Drop Jar is a helpful tool to share jar files.
Drop Wizard is a helpful tool for delivering production read jar files.
Spring Boot allows developers to create web apps easily using convention over configuration.
Shade Plugin allows a Maven based build to overcome duplicate / incompatible versions of libraries. If you have been bitten by incompatible log files you know what I mean.
I came across this article on DZone which talks about Open IoT Stack for Java. This stack is envisioned to allow developers to make apps on light weight devices to build IoT solutions. This press release from Eclipse drives home the point as to why IoT is no longer a hype and much more of an imminent reality in the near future. Another report from Vision Mobile talks about how a network of app entrepreneurs might push IoT to unprecedented heights.
As I mentioned in my previous post reactive programming has a compelling reason for adoption as it allows developers to focus on their data flow and business logic. Akka has come across as a tool to enforce reactive programming. It allows you to create distributed and concurrent applications of high complexity in shorter and more manageable time frame.
Reactive Programming seems to be the rage nowadays (as observed in blogs and newsletter). Out of curiosity I looked it up and was impressed with what it is capable of. Turns out that this is a declarative approach which allow code to react to changes in referenced values.
Let’s understand it from the perspective of a spread sheet. Lets say cell A1 has the formula “=B1+C1”. Now typically we expect that if we change the value in B1 or C1 then the value of cell A1 will be updated automatically.
Keeping this example in mind now lets see how this can work in programming world. Lets say we have an expression that says A = B + C. When this expression is executed in our code then the value of A is updated whenever this expression is ‘executed’. Once this is done the value of B can be changed or the value of C can be changed without reflecting on the value of A. To enforce a ripple effect back to A like we observed for cell A1 in spreadsheet we have to devise elaborate observers / listeners on the values of B and C to update A whenever the value of B or C change. In a real life production environment this simple expression can be replaced with more complex algorithm or data flow and you have a situation which can quickly get out of hand and might be difficult if not impossible to debug.

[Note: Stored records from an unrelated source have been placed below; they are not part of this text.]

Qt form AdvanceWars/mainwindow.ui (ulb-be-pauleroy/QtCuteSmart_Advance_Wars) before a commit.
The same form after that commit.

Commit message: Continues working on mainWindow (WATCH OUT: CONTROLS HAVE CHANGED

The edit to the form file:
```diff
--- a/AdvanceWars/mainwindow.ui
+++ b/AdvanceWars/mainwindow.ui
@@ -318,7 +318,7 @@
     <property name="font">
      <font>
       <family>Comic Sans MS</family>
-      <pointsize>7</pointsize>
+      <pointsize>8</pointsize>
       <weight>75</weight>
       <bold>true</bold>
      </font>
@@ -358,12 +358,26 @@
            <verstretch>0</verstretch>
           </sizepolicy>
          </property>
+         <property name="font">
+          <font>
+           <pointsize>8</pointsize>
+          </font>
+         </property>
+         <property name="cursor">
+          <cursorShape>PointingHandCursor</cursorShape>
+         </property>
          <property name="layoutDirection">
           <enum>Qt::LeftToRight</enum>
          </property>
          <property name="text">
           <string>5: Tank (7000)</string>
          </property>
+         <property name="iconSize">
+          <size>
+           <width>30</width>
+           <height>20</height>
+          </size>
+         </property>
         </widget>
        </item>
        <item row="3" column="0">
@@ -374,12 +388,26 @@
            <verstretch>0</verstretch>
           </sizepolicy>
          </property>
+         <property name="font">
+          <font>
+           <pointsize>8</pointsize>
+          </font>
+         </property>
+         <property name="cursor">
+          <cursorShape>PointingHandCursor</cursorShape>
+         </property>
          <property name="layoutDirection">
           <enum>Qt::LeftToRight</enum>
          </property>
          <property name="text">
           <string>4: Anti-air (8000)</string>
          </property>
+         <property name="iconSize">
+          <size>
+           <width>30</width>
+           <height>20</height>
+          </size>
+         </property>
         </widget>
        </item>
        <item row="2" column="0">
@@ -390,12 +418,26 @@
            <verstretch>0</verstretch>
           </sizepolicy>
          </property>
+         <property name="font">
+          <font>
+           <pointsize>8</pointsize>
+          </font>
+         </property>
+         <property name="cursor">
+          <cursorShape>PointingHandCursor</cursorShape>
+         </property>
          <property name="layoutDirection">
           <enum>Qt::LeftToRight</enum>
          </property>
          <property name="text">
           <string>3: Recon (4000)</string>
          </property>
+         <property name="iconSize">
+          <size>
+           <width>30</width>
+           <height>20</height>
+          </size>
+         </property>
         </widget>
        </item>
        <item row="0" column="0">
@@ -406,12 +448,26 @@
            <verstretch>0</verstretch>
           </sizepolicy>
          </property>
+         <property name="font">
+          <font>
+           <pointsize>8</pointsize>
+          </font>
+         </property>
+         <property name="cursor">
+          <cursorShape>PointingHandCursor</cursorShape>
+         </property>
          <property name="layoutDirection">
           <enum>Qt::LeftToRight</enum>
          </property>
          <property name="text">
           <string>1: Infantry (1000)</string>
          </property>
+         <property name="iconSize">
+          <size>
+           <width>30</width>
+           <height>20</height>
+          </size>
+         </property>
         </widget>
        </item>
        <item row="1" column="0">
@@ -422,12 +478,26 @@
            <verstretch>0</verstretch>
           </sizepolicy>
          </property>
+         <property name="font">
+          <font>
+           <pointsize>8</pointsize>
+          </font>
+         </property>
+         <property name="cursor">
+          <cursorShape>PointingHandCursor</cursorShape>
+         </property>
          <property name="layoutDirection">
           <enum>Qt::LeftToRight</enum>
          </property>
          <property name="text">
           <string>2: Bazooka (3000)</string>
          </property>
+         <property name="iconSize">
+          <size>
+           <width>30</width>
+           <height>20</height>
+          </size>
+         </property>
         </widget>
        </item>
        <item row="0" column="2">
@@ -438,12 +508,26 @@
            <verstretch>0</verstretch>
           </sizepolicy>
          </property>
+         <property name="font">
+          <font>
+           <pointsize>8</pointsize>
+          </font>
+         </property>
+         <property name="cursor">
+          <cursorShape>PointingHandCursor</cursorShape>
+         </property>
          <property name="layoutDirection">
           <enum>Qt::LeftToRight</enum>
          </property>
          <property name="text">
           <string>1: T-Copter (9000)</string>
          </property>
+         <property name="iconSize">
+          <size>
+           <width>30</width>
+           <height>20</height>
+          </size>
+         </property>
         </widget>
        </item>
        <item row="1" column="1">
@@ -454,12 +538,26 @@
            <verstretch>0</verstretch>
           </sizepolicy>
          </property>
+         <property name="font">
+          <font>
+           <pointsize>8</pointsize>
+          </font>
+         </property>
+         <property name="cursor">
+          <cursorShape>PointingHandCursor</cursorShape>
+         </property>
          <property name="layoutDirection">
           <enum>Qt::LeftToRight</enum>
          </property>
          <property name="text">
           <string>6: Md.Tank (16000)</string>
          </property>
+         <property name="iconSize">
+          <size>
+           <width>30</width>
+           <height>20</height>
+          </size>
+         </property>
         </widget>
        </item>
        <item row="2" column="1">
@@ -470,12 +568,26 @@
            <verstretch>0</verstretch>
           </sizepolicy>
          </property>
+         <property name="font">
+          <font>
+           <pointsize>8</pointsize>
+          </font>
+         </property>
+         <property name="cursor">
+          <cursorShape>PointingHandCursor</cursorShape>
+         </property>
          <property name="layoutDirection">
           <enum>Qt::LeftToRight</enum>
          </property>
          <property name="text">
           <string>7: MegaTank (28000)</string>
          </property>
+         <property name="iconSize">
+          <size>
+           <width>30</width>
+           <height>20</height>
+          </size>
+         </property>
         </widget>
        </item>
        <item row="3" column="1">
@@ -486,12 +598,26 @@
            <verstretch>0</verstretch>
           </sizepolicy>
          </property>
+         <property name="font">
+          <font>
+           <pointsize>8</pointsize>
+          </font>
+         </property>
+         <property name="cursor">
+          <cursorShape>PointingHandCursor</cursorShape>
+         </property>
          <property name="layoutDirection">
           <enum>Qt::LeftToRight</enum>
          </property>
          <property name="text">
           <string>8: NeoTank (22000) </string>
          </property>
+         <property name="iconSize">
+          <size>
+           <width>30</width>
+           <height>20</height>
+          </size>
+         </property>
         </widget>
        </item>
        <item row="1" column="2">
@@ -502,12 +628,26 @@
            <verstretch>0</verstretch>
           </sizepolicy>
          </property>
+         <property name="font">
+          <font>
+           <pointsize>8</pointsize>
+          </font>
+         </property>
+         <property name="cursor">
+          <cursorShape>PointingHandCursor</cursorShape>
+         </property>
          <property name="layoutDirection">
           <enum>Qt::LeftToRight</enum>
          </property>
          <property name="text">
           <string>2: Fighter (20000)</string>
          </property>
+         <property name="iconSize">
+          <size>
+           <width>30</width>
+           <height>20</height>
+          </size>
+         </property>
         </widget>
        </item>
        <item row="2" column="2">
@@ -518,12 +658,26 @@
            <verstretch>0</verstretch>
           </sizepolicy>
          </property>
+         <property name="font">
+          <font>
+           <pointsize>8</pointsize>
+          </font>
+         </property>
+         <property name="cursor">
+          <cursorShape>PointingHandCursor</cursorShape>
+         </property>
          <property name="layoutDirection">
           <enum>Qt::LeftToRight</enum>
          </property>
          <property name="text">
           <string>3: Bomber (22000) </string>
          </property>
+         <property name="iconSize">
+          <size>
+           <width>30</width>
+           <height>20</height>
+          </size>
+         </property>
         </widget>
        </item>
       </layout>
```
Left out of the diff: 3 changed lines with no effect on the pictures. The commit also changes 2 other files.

In reactive programming we react to changes. So in the above situation the value of variable A will be updated as and when the value of B or C changes.
This concept has been well explained in a dzone article.